Where was I supposed to end up? Back in 2001, I thought by now I'd be married to my doctor wife (my girlfriend at the time was a med student) and living in Florida. I'd spend Sunday mornings preaching and Sunday afternoons on the water. Exactly 0% of that vision has come to pass.
I was reminded of how much 10 years can change things while reading this article from Landscape Architecture Magazine. I normally don't read the publication, but did so as part of this weekend's assignment (leave a comment on that post as to what you read and learned). The article details how the North Carolina Museum of Art crafted an excellent outdoor landscape to compliment its noteworthy art collection.
A key quote that stood out:
"In time," says Thomas Phifer, "the landscape will grow and take over as the principal image of the museum."
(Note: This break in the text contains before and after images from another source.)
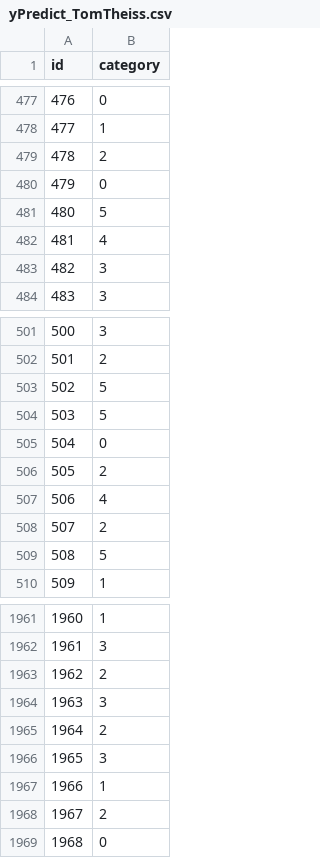
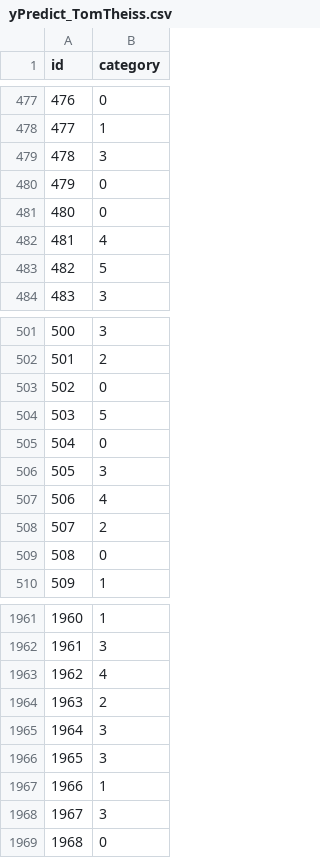
Before and after one commit to TheHorro/MaL, a CSV file: Kaggle4/yPredict_TomTheiss.csv, drawn as a sheet; only a part is shown, gaps mark what is left out; the diff covers the shown part only.

```diff
--- a/Kaggle4/yPredict_TomTheiss.csv
+++ b/Kaggle4/yPredict_TomTheiss.csv
@@ -478,7 +478,7 @@ id,category
 477,1
-478,2
+478,3
 479,0
-480,5
+480,0
 481,4
-482,3
+482,5
 483,3
@@ -502,9 +502,9 @@ id,category
 501,2
-502,5
+502,0
 503,5
 504,0
-505,2
+505,3
 506,4
 507,2
-508,5
+508,0
 509,1
@@ -1962,8 +1962,8 @@ id,category
 1961,3
-1962,2
-1963,3
-1964,2
+1962,4
+1963,2
+1964,3
 1965,3
 1966,1
-1967,2
+1967,3
 1968,0
```
Also changed, not shown: 163 edited cells elsewhere in this file, 2 other files.
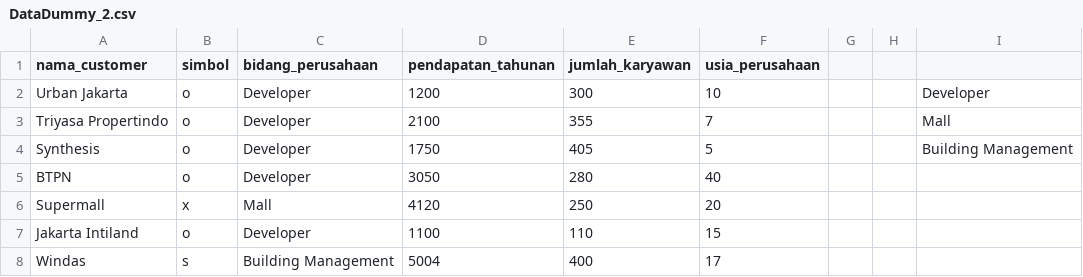
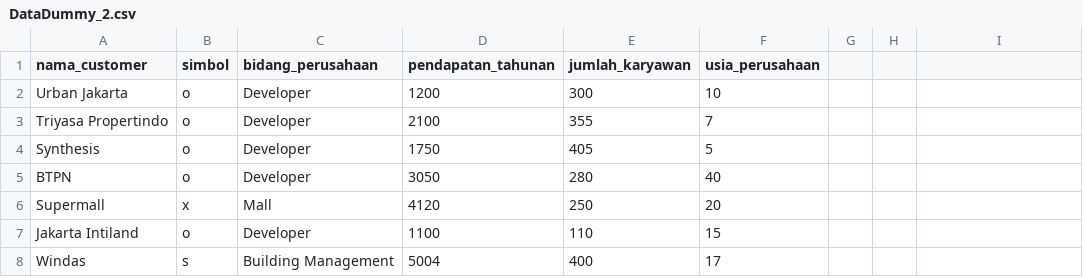
Before and after one commit to panoet/pt-ifca-customer-segmentation, a CSV file: DataDummy_2.csv, drawn as a sheet; only a part is shown; the diff names each change by its address in the sheet, - before the commit and + after, or states it on an @@ line.

Commit message:
Update DataDummy_2.csv

```diff
--- a/DataDummy_2.csv
+++ b/DataDummy_2.csv
-I2: Developer
+I2: (empty)
-I3: Mall
+I3: (empty)
-I4: Building Management
+I4: (empty)
```
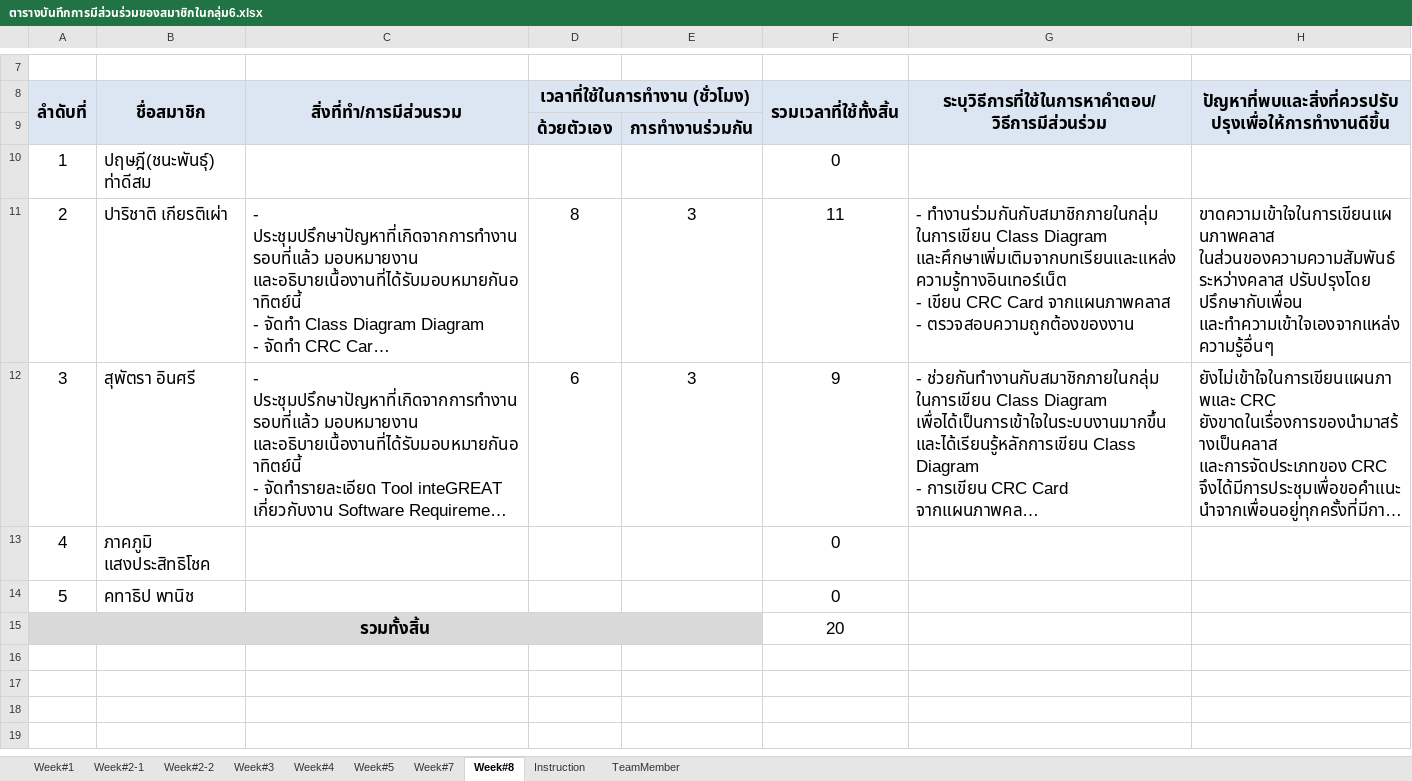
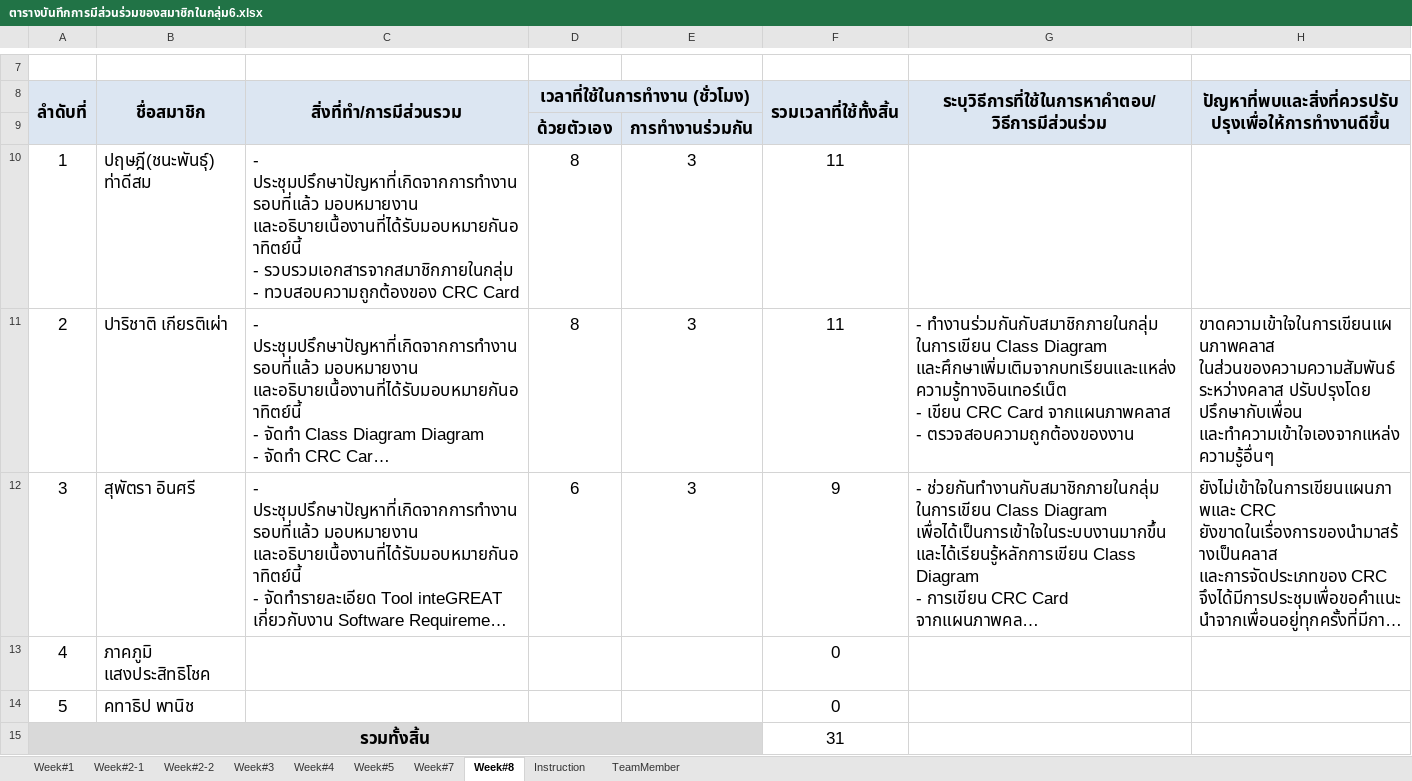
Before and after one commit to atadeesom/BubbleBeeDoc, an Excel workbook: Timesheet and MOM/ตารางบันทึกการมีส่วนร่วมของสมาชิกในกลุ่ม6.xlsx, sheet Week#8, drawn as a sheet; only a part is shown, gaps mark what is left out; long unchanged cells end in …; values as stored, in another font and other column widths than the file's, no borders; ↵ is a line break in a cell; the diff names each change by its address in the sheet, - before the commit and + after, or states it on an @@ line.

```diff
--- a/Timesheet and MOM/ตารางบันทึกการมีส่วนร่วมของสมาชิกในกลุ่ม6.xlsx (sheet Week#8)
+++ b/Timesheet and MOM/ตารางบันทึกการมีส่วนร่วมของสมาชิกในกลุ่ม6.xlsx (sheet Week#8)
-C10 (สิ่งที่ทำ/การมีส่วนรวม): (empty)
+C10 (สิ่งที่ทำ/การมีส่วนรวม): - ประชุมปรึกษาปัญหาที่เกิดจากการทำงานรอบที่แล้ว มอบหมายงาน และอธิบายเนื้องานที่ได้รับมอบหมายกันอาทิตย์นี้ ↵ - รวบรวมเอกสารจากสมาชิกภายในกลุ่ม ↵ - ทวบสอบความถูกต้องของ CRC Card
-D10 (เวลาที่ใช้ในการทำงาน (ชั่วโมง)): (empty)
+D10 (เวลาที่ใช้ในการทำงาน (ชั่วโมง)): 8
-E10: (empty)
+E10: 3
-F10 (รวมเวลาที่ใช้ทั้งสิ้น): 0
+F10 (รวมเวลาที่ใช้ทั้งสิ้น): 11
-F15 (รวมเวลาที่ใช้ทั้งสิ้น): 20
+F15 (รวมเวลาที่ใช้ทั้งสิ้น): 31
```
Also changed, not shown: 2 other files.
I like that Phifer's understanding of the landscape (a chief asset) will determine the trajectory of the entire identity of the museum. I also like that he's future-leaning without being tied to specifics. He has his mind set on what's to come, but he doesn't set hard timelines and deadlines. He knows where he wants to go, but he's open as to how to get there.
In 50 Things Your Life Doesn't Need, I mentioned that your passion should serve as a compass, not a map. It should point you in the general direction of where you'd like to go, without providing a turn-by-turn route as to how to get there.
Your passion - like the trees and other outdoor materials at the North Carolina Museum of Art - will change as the years go by, morphing and growing. As it does, you can only now have a sense (and not a firm grasp) of where it will take you. This is okay. Much as Phifer did, you're best served by spending time now figuring out your strengths (like the landscape is to the museum) and coming up with a general goal of where you'd like those strengths to take you.
Do you write well? Maybe you'd like to publish books at some point. Are you an outgoing and likable person? Use that to grow your business. Do you envision a better world and can you motivate people to act? Pursue leadership in the nonprofit sector.
You can set a deadline a decade out if you want, but please stay flexible to grow and bend in the wind should storms interrupt your ambitious plans. Understand that you may need to stoop low, get dirty, and plant again. The key, really is this:
That's where you (and I) need to be in 10 years. Growing. Moving. Doing something.